[Web document revisions]
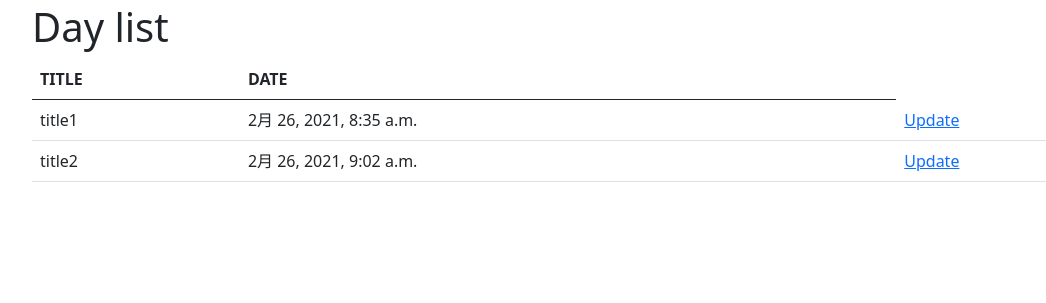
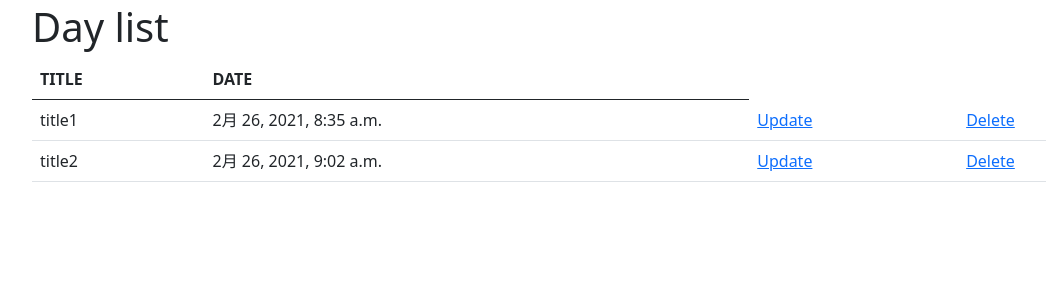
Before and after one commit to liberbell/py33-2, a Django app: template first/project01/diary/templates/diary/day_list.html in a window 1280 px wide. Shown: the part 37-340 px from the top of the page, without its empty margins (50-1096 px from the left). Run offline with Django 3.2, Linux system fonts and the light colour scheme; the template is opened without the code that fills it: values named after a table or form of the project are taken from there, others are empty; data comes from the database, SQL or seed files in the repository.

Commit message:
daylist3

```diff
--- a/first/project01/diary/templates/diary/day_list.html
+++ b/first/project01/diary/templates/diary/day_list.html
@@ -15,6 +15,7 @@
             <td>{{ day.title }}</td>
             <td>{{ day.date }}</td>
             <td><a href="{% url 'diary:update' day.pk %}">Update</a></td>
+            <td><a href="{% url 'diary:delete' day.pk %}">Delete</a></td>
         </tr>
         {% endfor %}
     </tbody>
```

---

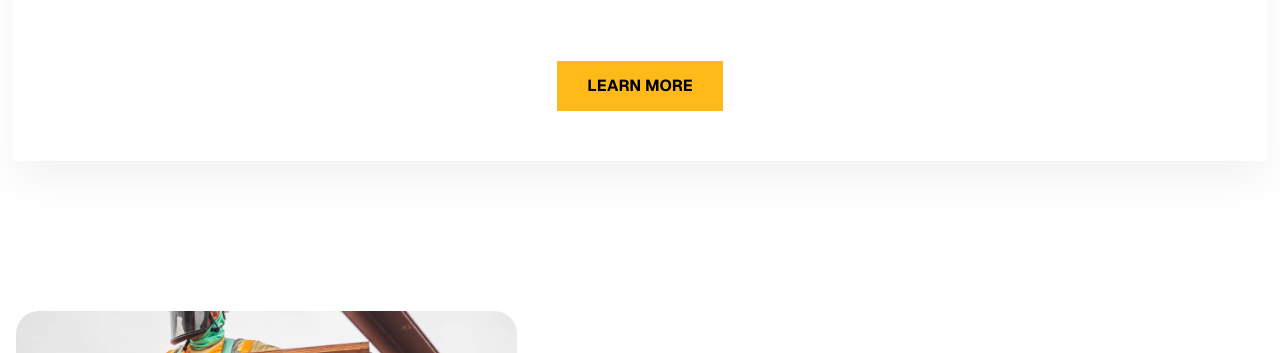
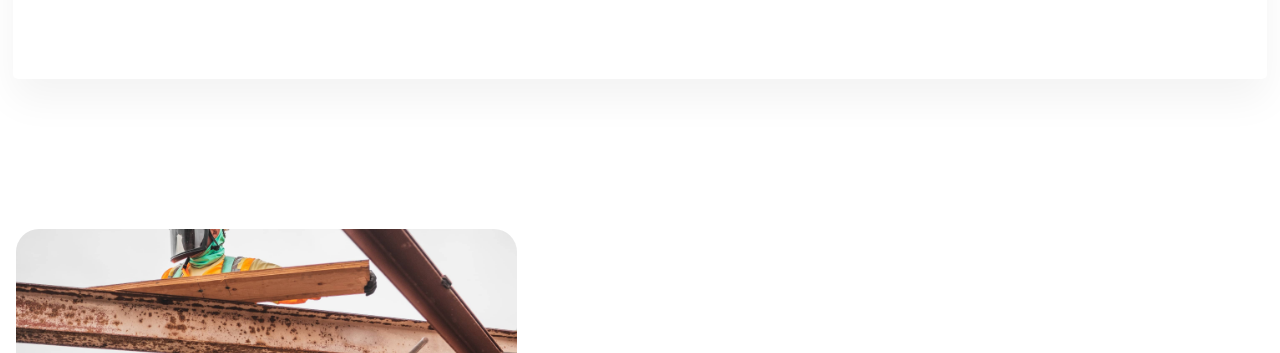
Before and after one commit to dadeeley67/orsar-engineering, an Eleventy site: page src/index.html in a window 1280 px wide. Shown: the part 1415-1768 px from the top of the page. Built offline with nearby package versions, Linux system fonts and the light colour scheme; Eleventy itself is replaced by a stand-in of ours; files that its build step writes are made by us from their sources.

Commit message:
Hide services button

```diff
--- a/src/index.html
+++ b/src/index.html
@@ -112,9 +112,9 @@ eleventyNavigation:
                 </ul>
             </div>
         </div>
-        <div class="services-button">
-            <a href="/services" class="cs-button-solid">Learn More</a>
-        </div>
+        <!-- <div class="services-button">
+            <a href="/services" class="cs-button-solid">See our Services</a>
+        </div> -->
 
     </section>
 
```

==

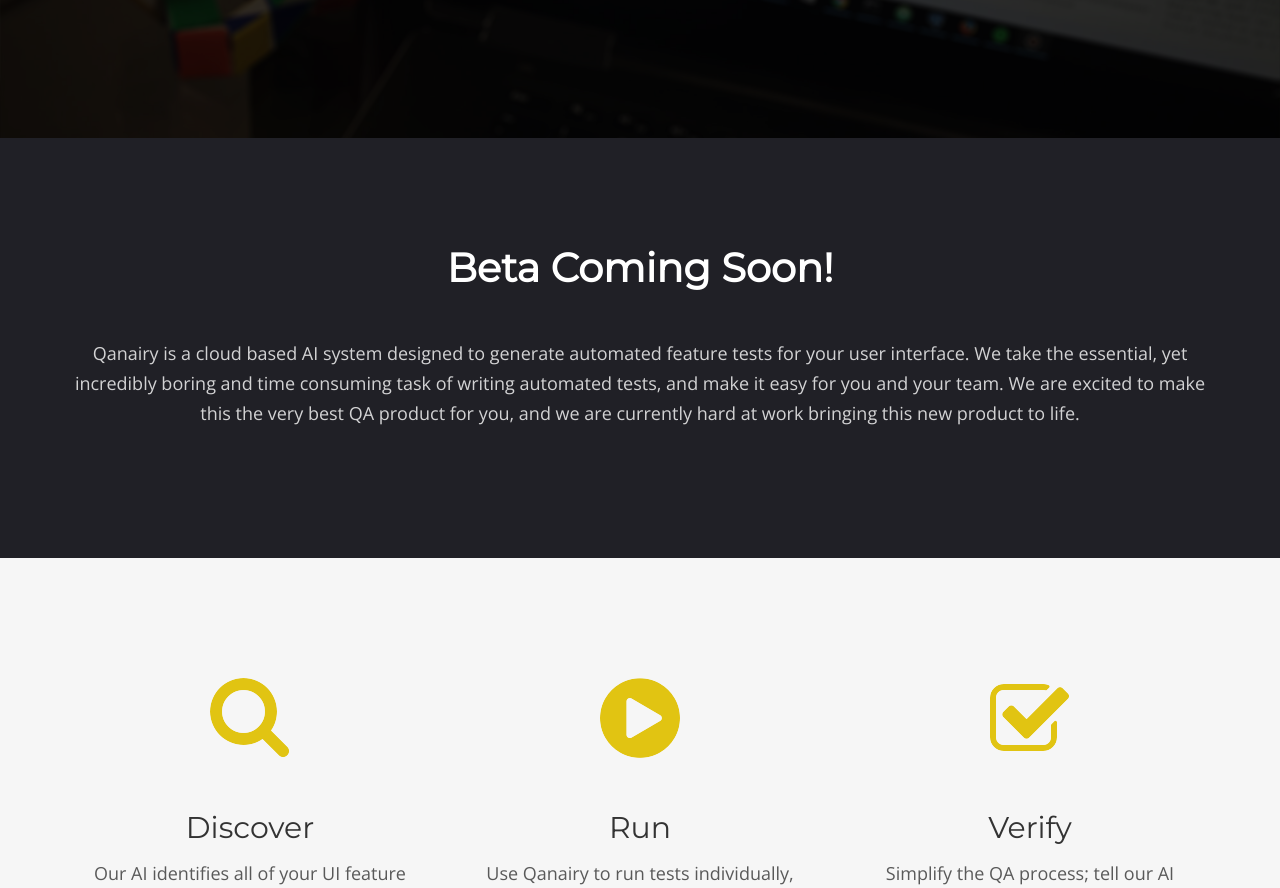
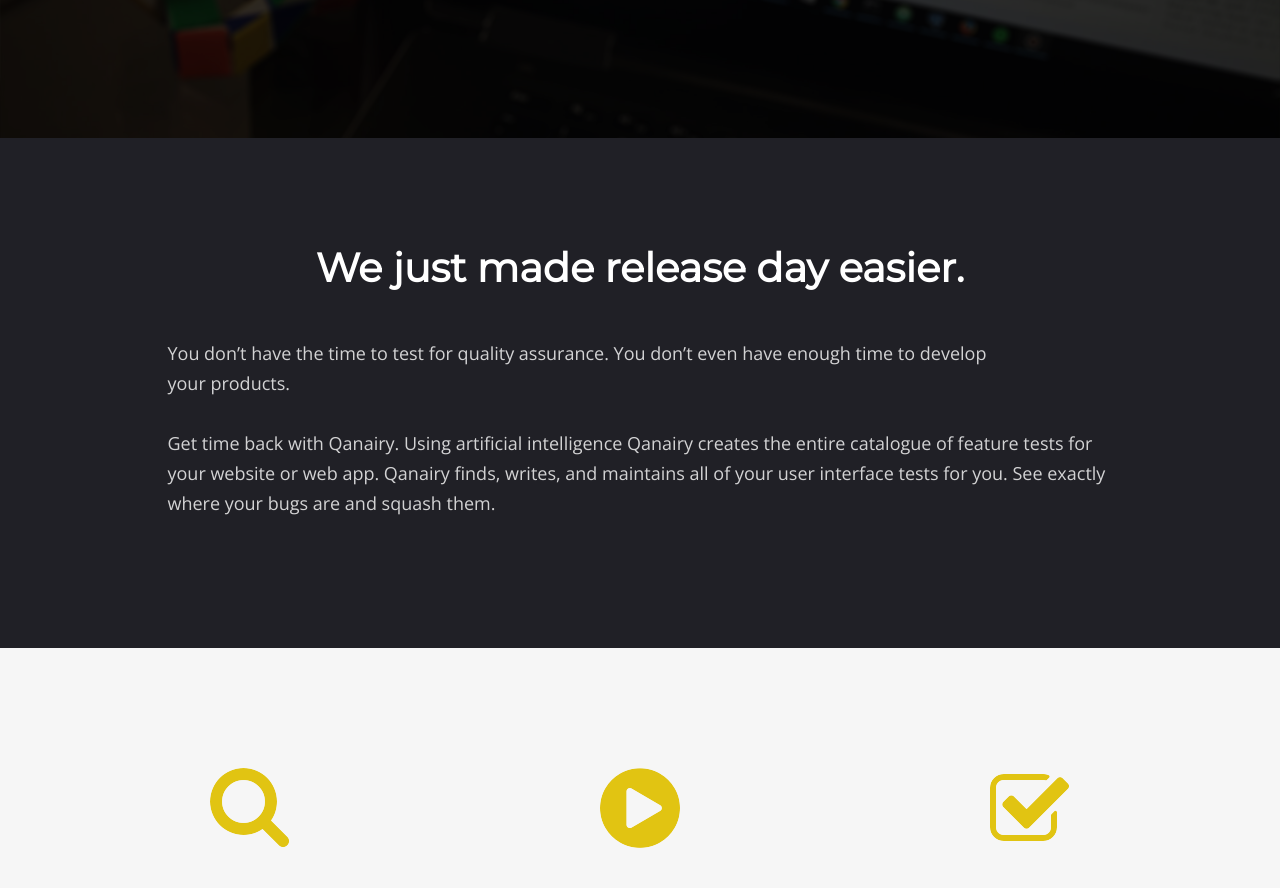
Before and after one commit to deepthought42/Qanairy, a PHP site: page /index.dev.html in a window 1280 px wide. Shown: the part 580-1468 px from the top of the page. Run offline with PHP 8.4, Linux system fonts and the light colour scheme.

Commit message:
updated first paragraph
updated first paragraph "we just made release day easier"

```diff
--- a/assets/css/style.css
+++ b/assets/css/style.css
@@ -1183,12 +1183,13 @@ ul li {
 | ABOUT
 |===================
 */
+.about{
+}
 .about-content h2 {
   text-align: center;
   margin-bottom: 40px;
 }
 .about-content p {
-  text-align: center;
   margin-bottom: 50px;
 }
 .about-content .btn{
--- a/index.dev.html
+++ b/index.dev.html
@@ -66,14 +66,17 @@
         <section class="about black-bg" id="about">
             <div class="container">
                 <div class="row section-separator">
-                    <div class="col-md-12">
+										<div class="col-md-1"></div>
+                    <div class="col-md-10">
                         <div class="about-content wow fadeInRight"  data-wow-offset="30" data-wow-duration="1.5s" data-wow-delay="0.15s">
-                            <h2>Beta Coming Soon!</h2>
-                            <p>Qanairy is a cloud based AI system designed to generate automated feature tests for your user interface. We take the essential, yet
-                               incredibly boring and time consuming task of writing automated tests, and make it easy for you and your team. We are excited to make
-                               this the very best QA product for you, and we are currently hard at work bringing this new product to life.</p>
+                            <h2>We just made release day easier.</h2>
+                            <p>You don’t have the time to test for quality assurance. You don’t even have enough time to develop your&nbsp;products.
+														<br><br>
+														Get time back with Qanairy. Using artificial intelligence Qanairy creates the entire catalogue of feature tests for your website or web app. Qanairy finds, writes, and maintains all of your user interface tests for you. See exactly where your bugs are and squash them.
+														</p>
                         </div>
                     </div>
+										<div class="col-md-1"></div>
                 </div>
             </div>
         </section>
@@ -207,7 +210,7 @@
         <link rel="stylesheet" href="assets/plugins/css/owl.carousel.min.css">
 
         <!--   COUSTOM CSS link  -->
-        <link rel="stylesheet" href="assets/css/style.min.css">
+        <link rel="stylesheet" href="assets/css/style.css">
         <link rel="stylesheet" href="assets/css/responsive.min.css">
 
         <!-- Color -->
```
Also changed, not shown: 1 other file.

= Task statement =
Among the records above, which lines hold the word "assets"? Copy each one.

= Written solution =
--- a/assets/css/style.css
+++ b/assets/css/style.css
         <link rel="stylesheet" href="assets/plugins/css/owl.carousel.min.css">
-        <link rel="stylesheet" href="assets/css/style.min.css">
+        <link rel="stylesheet" href="assets/css/style.css">
         <link rel="stylesheet" href="assets/css/responsive.min.css">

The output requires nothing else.